> _Task objective_
Wherever a line in the records contains the word "NONE", return that line.
-- Data excerpts follows --
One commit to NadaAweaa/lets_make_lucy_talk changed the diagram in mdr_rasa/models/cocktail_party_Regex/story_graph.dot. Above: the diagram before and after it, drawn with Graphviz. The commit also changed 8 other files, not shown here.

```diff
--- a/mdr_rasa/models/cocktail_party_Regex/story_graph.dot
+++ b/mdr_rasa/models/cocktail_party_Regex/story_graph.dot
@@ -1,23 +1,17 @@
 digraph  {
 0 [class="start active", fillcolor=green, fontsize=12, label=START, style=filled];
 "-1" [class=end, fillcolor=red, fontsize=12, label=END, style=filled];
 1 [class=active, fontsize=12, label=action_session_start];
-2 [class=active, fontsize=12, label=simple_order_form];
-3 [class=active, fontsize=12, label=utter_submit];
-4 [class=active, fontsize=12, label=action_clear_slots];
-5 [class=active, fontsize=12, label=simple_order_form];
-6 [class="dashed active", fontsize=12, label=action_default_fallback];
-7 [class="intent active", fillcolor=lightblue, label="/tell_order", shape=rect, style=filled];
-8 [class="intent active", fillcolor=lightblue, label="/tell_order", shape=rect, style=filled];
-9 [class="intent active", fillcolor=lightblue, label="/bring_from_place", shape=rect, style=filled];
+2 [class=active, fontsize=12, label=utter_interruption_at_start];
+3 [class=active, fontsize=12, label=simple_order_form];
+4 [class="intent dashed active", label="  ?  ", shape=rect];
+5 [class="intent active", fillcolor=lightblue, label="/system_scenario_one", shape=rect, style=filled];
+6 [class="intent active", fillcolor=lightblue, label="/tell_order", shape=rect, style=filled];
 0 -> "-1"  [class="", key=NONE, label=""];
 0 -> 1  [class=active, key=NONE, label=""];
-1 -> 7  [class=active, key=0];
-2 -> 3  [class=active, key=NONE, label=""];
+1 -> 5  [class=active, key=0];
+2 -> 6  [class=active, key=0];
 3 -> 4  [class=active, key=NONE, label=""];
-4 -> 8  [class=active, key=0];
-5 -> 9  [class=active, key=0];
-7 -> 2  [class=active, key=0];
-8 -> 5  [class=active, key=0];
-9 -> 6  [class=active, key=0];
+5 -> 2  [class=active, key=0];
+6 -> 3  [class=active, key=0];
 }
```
-- Data excerpts concluded --
> _Solution_
 0 -> "-1"  [class="", key=NONE, label=""];
 0 -> 1  [class=active, key=NONE, label=""];
-2 -> 3  [class=active, key=NONE, label=""];
 3 -> 4  [class=active, key=NONE, label=""];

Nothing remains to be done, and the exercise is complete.